>>>

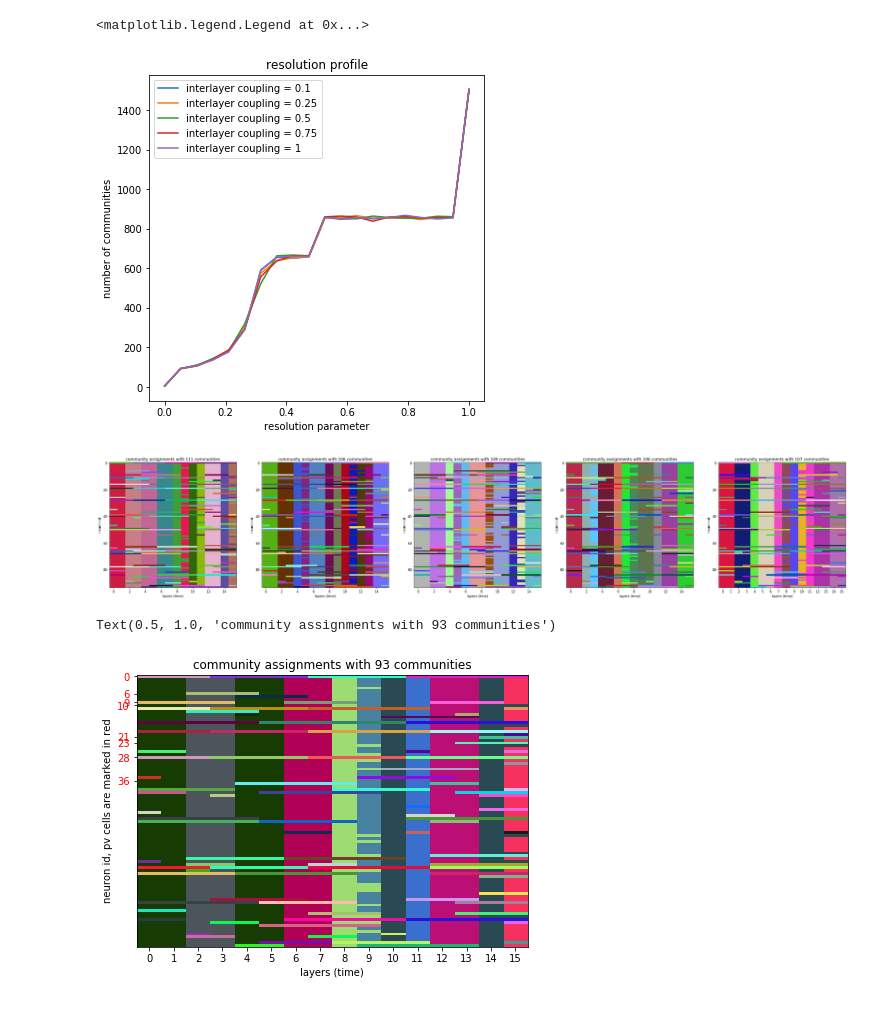
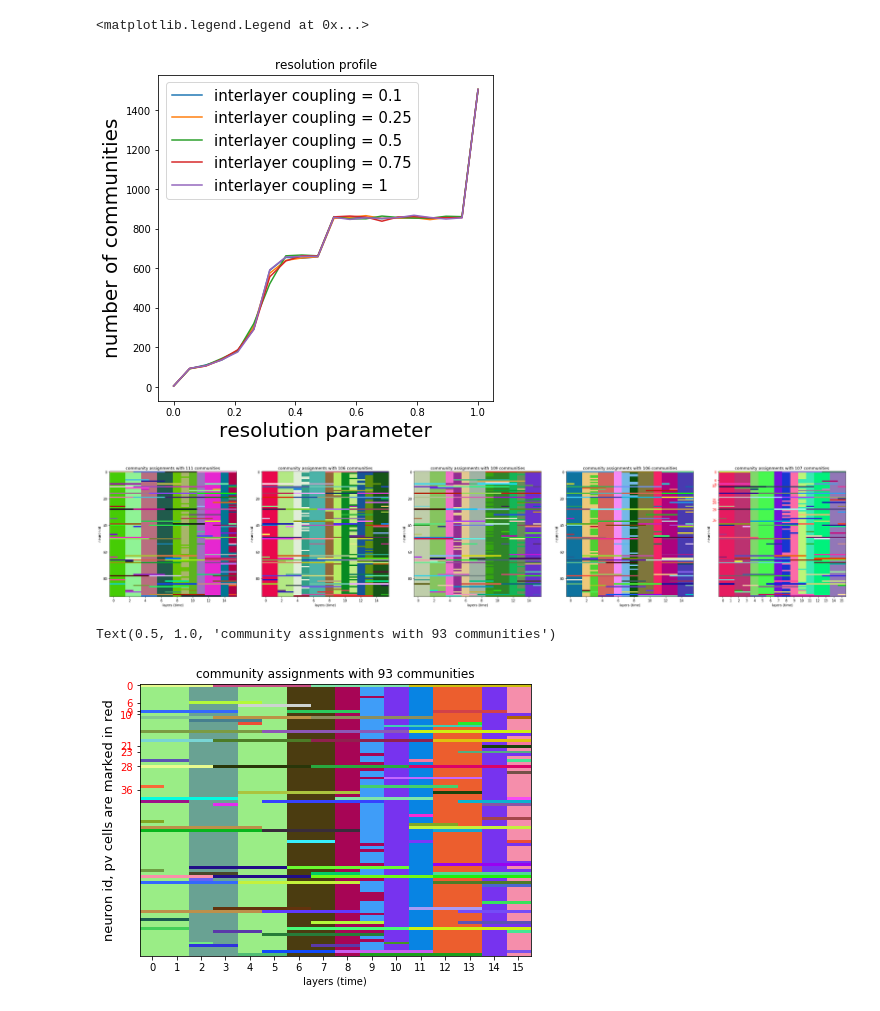
Before and after one commit to ulgenklc/temporal_network_analysis, a Jupyter notebook: Exp_leiden.ipynb, the cells around one changed output. Saved outputs shown, nothing was run; the diff lists cells and outputs as text; code cells hidden in the pictures.

```diff
--- a/Exp_leiden.ipynb
+++ b/Exp_leiden.ipynb
@@ -391,9 +419,9 @@ for i in range(binned_spikes.shape[2]):
     adjacency_matrices.append(cross_correlation_matrix(binned_spikes[:,:,i])[0])
     upper_adjacency_matrices.append(cross_correlation_matrix(binned_spikes[:,:,i])[1])
 # %%
-#fig,ax=plt.subplots(4,4,figsize=(20,20))
-#for i in range(4):
-    #for j in range(4):
-        #ax[i][j].imshow(adjacency_matrices[i*4+j])
-        #ax[i][j].set_title('adjacency matrix %d'%(i*4+j),fontsize=20)
-#plt.tight_layout()
+fig,ax=plt.subplots(4,4,figsize=(20,20))
+for i in range(4):
+    for j in range(4):
+        ax[i][j].imshow(adjacency_matrices[i*4+j])
+        ax[i][j].set_title('adjacency matrix %d'%(i*4+j),fontsize=20)
+plt.tight_layout()
@@ -475,13 +505,13 @@ ax.plot(resolutions,comm_sizeU3,label='interlayer coupling = 0.75')
 ax.plot(resolutions,comm_sizeU4,label='interlayer coupling = 1')
 
 ax.set_title('resolution profile')
-ax.set_xlabel('resolution parameter')
-ax.set_ylabel('number of communities')
+ax.set_xlabel('resolution parameter', fontsize=20)
+ax.set_ylabel('number of communities', fontsize=20)
 
-plt.legend()
+plt.legend(fontsize=15)
 # %% [output]
 <matplotlib.legend.Legend at 0x...>
-[figure, old version]
+[figure, new version]
 # %%
 #A=igraphs[0].get_adjacency(attribute='weight')
 #B=igraphsU[0].get_adjacency(attribute='weight')
@@ -491,29 +521,30 @@ plt.legend()
 #ax[1].imshow(np.array(adjacency_matrices[0]))
 # %%
 fig,ax = plt.subplots(1,5,figsize=(40,7))
-commsU0 = TNU.community(membershipU0[2],ax[0])
-commsU1 = TNU.community(membershipU1[2],ax[1])
-commsU2 = TNU.community(membershipU2[2],ax[2])
-commsU3 = TNU.community(membershipU3[2],ax[3])
-commsU4 = TNU.community(membershipU4[2],ax[4])
+commsU0 = TNU.community(membershipU0[2],ax[0],'het', subject)
+commsU1 = TNU.community(membershipU1[2],ax[1],'het', subject)
+commsU2 = TNU.community(membershipU2[2],ax[2],'het', subject)
+commsU3 = TNU.community(membershipU3[2],ax[3],'het', subject)
+commsU4 = TNU.community(membershipU4[2],ax[4],'het', subject)
 # %% [output]
-[figure, old version]
+[figure, new version]
 # %%
 n = 94
 t = 16
 number_of_colors = len(membershipU0[1])
+color = ["#"+''.join([random.choice('0123456789ABCDEF') for j in range(6)]) for i in range(number_of_colors)]
 
 pv = read_pv('het',subject)
 
 cmap = mpl.colors.ListedColormap(color)
 
 fig,ax = plt.subplots(1,1,figsize=(7,5))
 ax.imshow(commsU0, interpolation='none', cmap=cmap, aspect='auto')
 plt.xticks(np.arange(t))
-plt.yticks(pv,color='r')
+plt.yticks(pv, color='r')
 ax.set_xlabel('layers (time)')
-ax.set_ylabel('neuron id, pv cells are marked in red')
+ax.set_ylabel('neuron id, pv cells are marked in red',fontsize=13)
 ax.set_title('community assignments with %d communities' %len(color))
 # %% [output]
 Text(0.5, 1.0, 'community assignments with 93 communities')
-[figure, old version]
+[figure, new version]
```
Also changed, not shown: parts of 3 cells of this notebook, 1 other file.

<<<

# Task objective:
Leaving aside the images, write out the entries above word for word.

# Task solution:
Before and after one commit to ulgenklc/temporal_network_analysis, a Jupyter notebook: Exp_leiden.ipynb, the cells around one changed output. Saved outputs shown, nothing was run; the diff lists cells and outputs as text; code cells hidden in the pictures.

```diff
--- a/Exp_leiden.ipynb
+++ b/Exp_leiden.ipynb
@@ -391,9 +419,9 @@ for i in range(binned_spikes.shape[2]):
     adjacency_matrices.append(cross_correlation_matrix(binned_spikes[:,:,i])[0])
     upper_adjacency_matrices.append(cross_correlation_matrix(binned_spikes[:,:,i])[1])
 # %%
-#fig,ax=plt.subplots(4,4,figsize=(20,20))
-#for i in range(4):
-    #for j in range(4):
-        #ax[i][j].imshow(adjacency_matrices[i*4+j])
-        #ax[i][j].set_title('adjacency matrix %d'%(i*4+j),fontsize=20)
-#plt.tight_layout()
+fig,ax=plt.subplots(4,4,figsize=(20,20))
+for i in range(4):
+    for j in range(4):
+        ax[i][j].imshow(adjacency_matrices[i*4+j])
+        ax[i][j].set_title('adjacency matrix %d'%(i*4+j),fontsize=20)
+plt.tight_layout()
@@ -475,13 +505,13 @@ ax.plot(resolutions,comm_sizeU3,label='interlayer coupling = 0.75')
 ax.plot(resolutions,comm_sizeU4,label='interlayer coupling = 1')
 
 ax.set_title('resolution profile')
-ax.set_xlabel('resolution parameter')
-ax.set_ylabel('number of communities')
+ax.set_xlabel('resolution parameter', fontsize=20)
+ax.set_ylabel('number of communities', fontsize=20)
 
-plt.legend()
+plt.legend(fontsize=15)
 # %% [output]
 <matplotlib.legend.Legend at 0x...>
-[figure, old version]
+[figure, new version]
 # %%
 #A=igraphs[0].get_adjacency(attribute='weight')
 #B=igraphsU[0].get_adjacency(attribute='weight')
@@ -491,29 +521,30 @@ plt.legend()
 #ax[1].imshow(np.array(adjacency_matrices[0]))
 # %%
 fig,ax = plt.subplots(1,5,figsize=(40,7))
-commsU0 = TNU.community(membershipU0[2],ax[0])
-commsU1 = TNU.community(membershipU1[2],ax[1])
-commsU2 = TNU.community(membershipU2[2],ax[2])
-commsU3 = TNU.community(membershipU3[2],ax[3])
-commsU4 = TNU.community(membershipU4[2],ax[4])
+commsU0 = TNU.community(membershipU0[2],ax[0],'het', subject)
+commsU1 = TNU.community(membershipU1[2],ax[1],'het', subject)
+commsU2 = TNU.community(membershipU2[2],ax[2],'het', subject)
+commsU3 = TNU.community(membershipU3[2],ax[3],'het', subject)
+commsU4 = TNU.community(membershipU4[2],ax[4],'het', subject)
 # %% [output]
-[figure, old version]
+[figure, new version]
 # %%
 n = 94
 t = 16
 number_of_colors = len(membershipU0[1])
+color = ["#"+''.join([random.choice('0123456789ABCDEF') for j in range(6)]) for i in range(number_of_colors)]
 
 pv = read_pv('het',subject)
 
 cmap = mpl.colors.ListedColormap(color)
 
 fig,ax = plt.subplots(1,1,figsize=(7,5))
 ax.imshow(commsU0, interpolation='none', cmap=cmap, aspect='auto')
 plt.xticks(np.arange(t))
-plt.yticks(pv,color='r')
+plt.yticks(pv, color='r')
 ax.set_xlabel('layers (time)')
-ax.set_ylabel('neuron id, pv cells are marked in red')
+ax.set_ylabel('neuron id, pv cells are marked in red',fontsize=13)
 ax.set_title('community assignments with %d communities' %len(color))
 # %% [output]
 Text(0.5, 1.0, 'community assignments with 93 communities')
-[figure, old version]
+[figure, new version]
```
Also changed, not shown: parts of 3 cells of this notebook, 1 other file.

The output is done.